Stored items
-------------------------

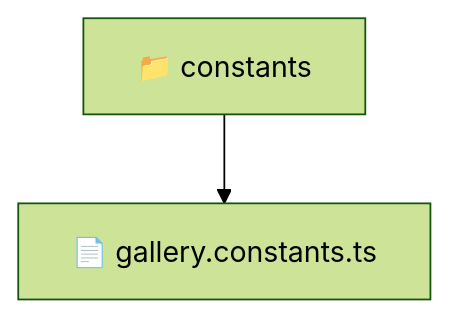
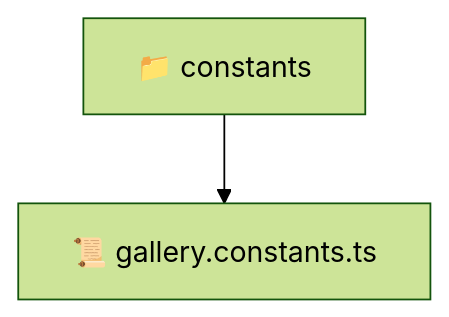
Before and after one commit to beginwebdev2002/fullstack-mavluda: the diagram in frontend/src/entities/gallery/constants/README.md, drawn with Mermaid (forest theme). The commit also changed other lines of this file and 163 other files, not shown here.

````diff
--- a/frontend/src/entities/gallery/constants/README.md
+++ b/frontend/src/entities/gallery/constants/README.md
@@ -11,5 +11,5 @@
 ```mermaid
 graph TD
-  Root["📁 constants"]
-  Root --> gallery_constants_ts["📄 gallery.constants.ts"]
+  constants["📁 constants"]
+  constants --> gallery_constants_ts["📜 gallery.constants.ts"]
 ```
````
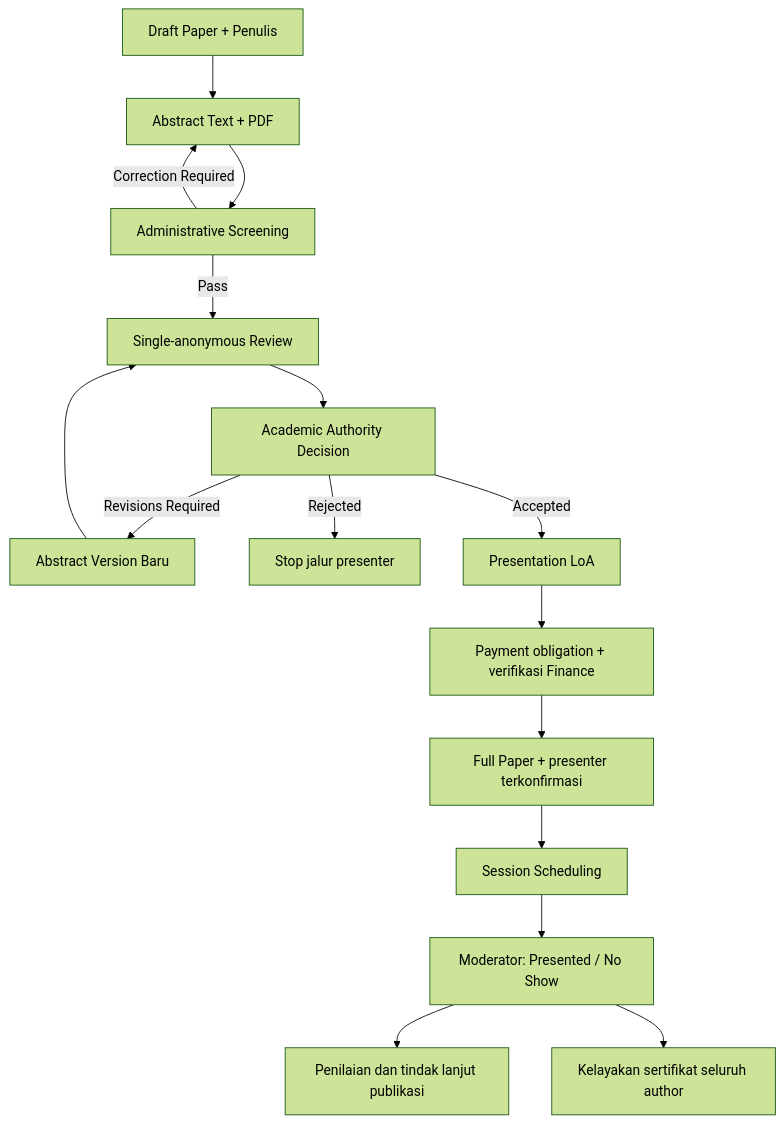
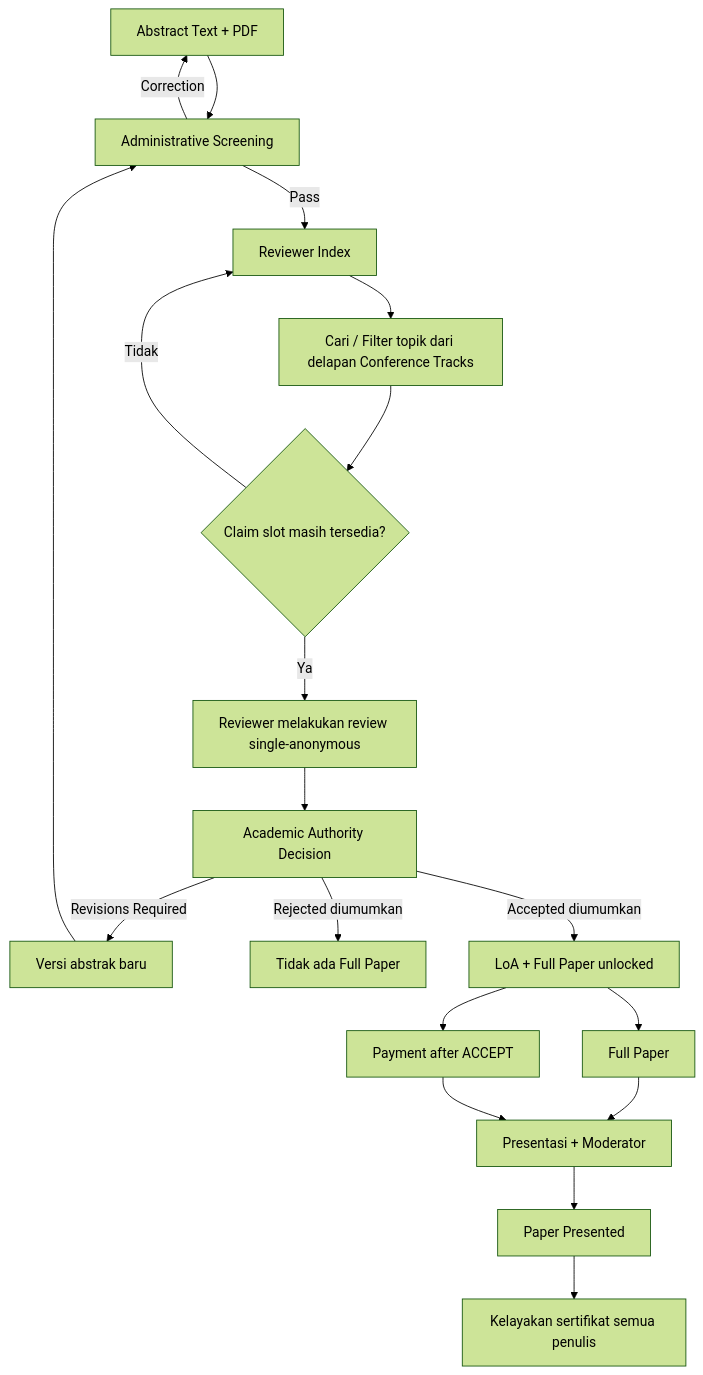
Before and after one commit to akhmadafnan/iches-unisya: the diagram in docs/03-SUBMISSION-REVIEW-AKADEMIK.md, drawn with Mermaid (forest theme). The commit also changed other lines of this file and 6 other files, not shown here.

Commit message:
docs: adopt Co-Host correction, reviewer topic self-claim and decision-triggered full paper

````diff
--- a/docs/03-SUBMISSION-REVIEW-AKADEMIK.md
+++ b/docs/03-SUBMISSION-REVIEW-AKADEMIK.md
@@ -32,18 +34,21 @@
 ```mermaid
 flowchart TD
-  A["Draft Paper + Penulis"] --> B["Abstract Text + PDF"]
-  B --> C["Administrative Screening"]
-  C -->|Correction Required| B
-  C -->|Pass| D["Single-anonymous Review"]
-  D --> E["Academic Authority Decision"]
-  E -->|Revisions Required| F["Abstract Version Baru"]
-  F --> D
-  E -->|Rejected| R["Stop jalur presenter"]
-  E -->|Accepted| G["Presentation LoA"]
-  G --> H["Payment obligation + verifikasi Finance"]
-  H --> I["Full Paper + presenter terkonfirmasi"]
-  I --> J["Session Scheduling"]
-  J --> K["Moderator: Presented / No Show"]
-  K --> L["Penilaian dan tindak lanjut publikasi"]
-  K --> M["Kelayakan sertifikat seluruh author"]
+  A["Abstract Text + PDF"] --> B["Administrative Screening"]
+  B -->|Correction| A
+  B -->|Pass| C["Reviewer Index"]
+  C --> D["Cari / Filter topik dari delapan Conference Tracks"]
+  D --> E{"Claim slot masih tersedia?"}
+  E -->|Ya| F["Reviewer melakukan review single-anonymous"]
+  E -->|Tidak| C
+  F --> G["Academic Authority Decision"]
+  G -->|Revisions Required| H["Versi abstrak baru"]
+  H --> B
+  G -->|Rejected diumumkan| R["Tidak ada Full Paper"]
+  G -->|Accepted diumumkan| I["LoA + Full Paper unlocked"]
+  I --> J["Full Paper"]
+  I --> K["Payment after ACCEPT"]
+  J --> L["Presentasi + Moderator"]
+  K --> L
+  L --> M["Paper Presented"]
+  M --> N["Kelayakan sertifikat semua penulis"]
 ```
````
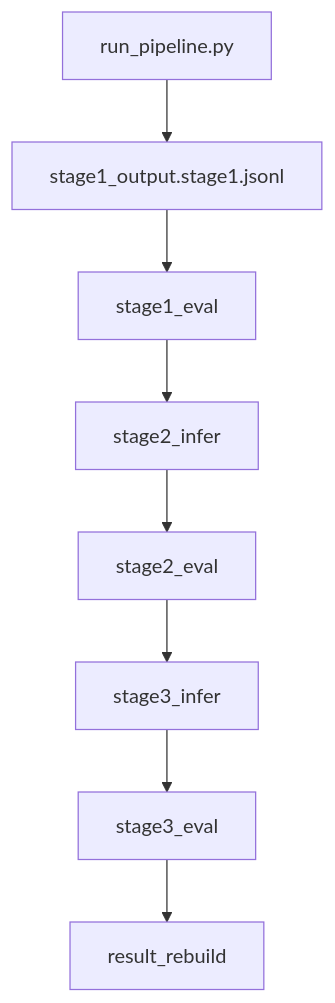
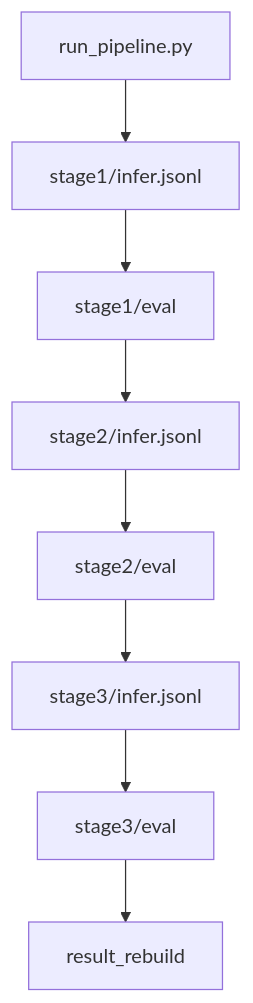
Before and after one commit to winterless/MathAgent: the diagram in README.md, drawn with Mermaid. The commit also changed other lines of this file and 6 other files, not shown here.

````diff
--- a/README.md
+++ b/README.md
@@ -139,10 +139,10 @@
 ```mermaid
 flowchart TD
-    A[run_pipeline.py] --> B[stage1_output.stage1.jsonl]
-    B --> C[stage1_eval]
-    C --> D[stage2_infer]
-    D --> E[stage2_eval]
-    E --> F[stage3_infer]
-    F --> G[stage3_eval]
+    A[run_pipeline.py] --> B[stage1/infer.jsonl]
+    B --> C[stage1/eval]
+    C --> D[stage2/infer.jsonl]
+    D --> E[stage2/eval]
+    E --> F[stage3/infer.jsonl]
+    F --> G[stage3/eval]
     G --> H[result_rebuild]
 ```
````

-------------------------

EXERCISE OBJECTIVE:
Could you repeat every entry above exactly, with each picture omitted?

RESULT FOR THIS EXERCISE:
Before and after one commit to beginwebdev2002/fullstack-mavluda: the diagram in frontend/src/entities/gallery/constants/README.md, drawn with Mermaid (forest theme). The commit also changed other lines of this file and 163 other files, not shown here.

````diff
--- a/frontend/src/entities/gallery/constants/README.md
+++ b/frontend/src/entities/gallery/constants/README.md
@@ -11,5 +11,5 @@
 ```mermaid
 graph TD
-  Root["📁 constants"]
-  Root --> gallery_constants_ts["📄 gallery.constants.ts"]
+  constants["📁 constants"]
+  constants --> gallery_constants_ts["📜 gallery.constants.ts"]
 ```
````
Before and after one commit to akhmadafnan/iches-unisya: the diagram in docs/03-SUBMISSION-REVIEW-AKADEMIK.md, drawn with Mermaid (forest theme). The commit also changed other lines of this file and 6 other files, not shown here.

Commit message:
docs: adopt Co-Host correction, reviewer topic self-claim and decision-triggered full paper

````diff
--- a/docs/03-SUBMISSION-REVIEW-AKADEMIK.md
+++ b/docs/03-SUBMISSION-REVIEW-AKADEMIK.md
@@ -32,18 +34,21 @@
 ```mermaid
 flowchart TD
-  A["Draft Paper + Penulis"] --> B["Abstract Text + PDF"]
-  B --> C["Administrative Screening"]
-  C -->|Correction Required| B
-  C -->|Pass| D["Single-anonymous Review"]
-  D --> E["Academic Authority Decision"]
-  E -->|Revisions Required| F["Abstract Version Baru"]
-  F --> D
-  E -->|Rejected| R["Stop jalur presenter"]
-  E -->|Accepted| G["Presentation LoA"]
-  G --> H["Payment obligation + verifikasi Finance"]
-  H --> I["Full Paper + presenter terkonfirmasi"]
-  I --> J["Session Scheduling"]
-  J --> K["Moderator: Presented / No Show"]
-  K --> L["Penilaian dan tindak lanjut publikasi"]
-  K --> M["Kelayakan sertifikat seluruh author"]
+  A["Abstract Text + PDF"] --> B["Administrative Screening"]
+  B -->|Correction| A
+  B -->|Pass| C["Reviewer Index"]
+  C --> D["Cari / Filter topik dari delapan Conference Tracks"]
+  D --> E{"Claim slot masih tersedia?"}
+  E -->|Ya| F["Reviewer melakukan review single-anonymous"]
+  E -->|Tidak| C
+  F --> G["Academic Authority Decision"]
+  G -->|Revisions Required| H["Versi abstrak baru"]
+  H --> B
+  G -->|Rejected diumumkan| R["Tidak ada Full Paper"]
+  G -->|Accepted diumumkan| I["LoA + Full Paper unlocked"]
+  I --> J["Full Paper"]
+  I --> K["Payment after ACCEPT"]
+  J --> L["Presentasi + Moderator"]
+  K --> L
+  L --> M["Paper Presented"]
+  M --> N["Kelayakan sertifikat semua penulis"]
 ```
````
Before and after one commit to winterless/MathAgent: the diagram in README.md, drawn with Mermaid. The commit also changed other lines of this file and 6 other files, not shown here.

````diff
--- a/README.md
+++ b/README.md
@@ -139,10 +139,10 @@
 ```mermaid
 flowchart TD
-    A[run_pipeline.py] --> B[stage1_output.stage1.jsonl]
-    B --> C[stage1_eval]
-    C --> D[stage2_infer]
-    D --> E[stage2_eval]
-    E --> F[stage3_infer]
-    F --> G[stage3_eval]
+    A[run_pipeline.py] --> B[stage1/infer.jsonl]
+    B --> C[stage1/eval]
+    C --> D[stage2/infer.jsonl]
+    D --> E[stage2/eval]
+    E --> F[stage3/infer.jsonl]
+    F --> G[stage3/eval]
     G --> H[result_rebuild]
 ```
````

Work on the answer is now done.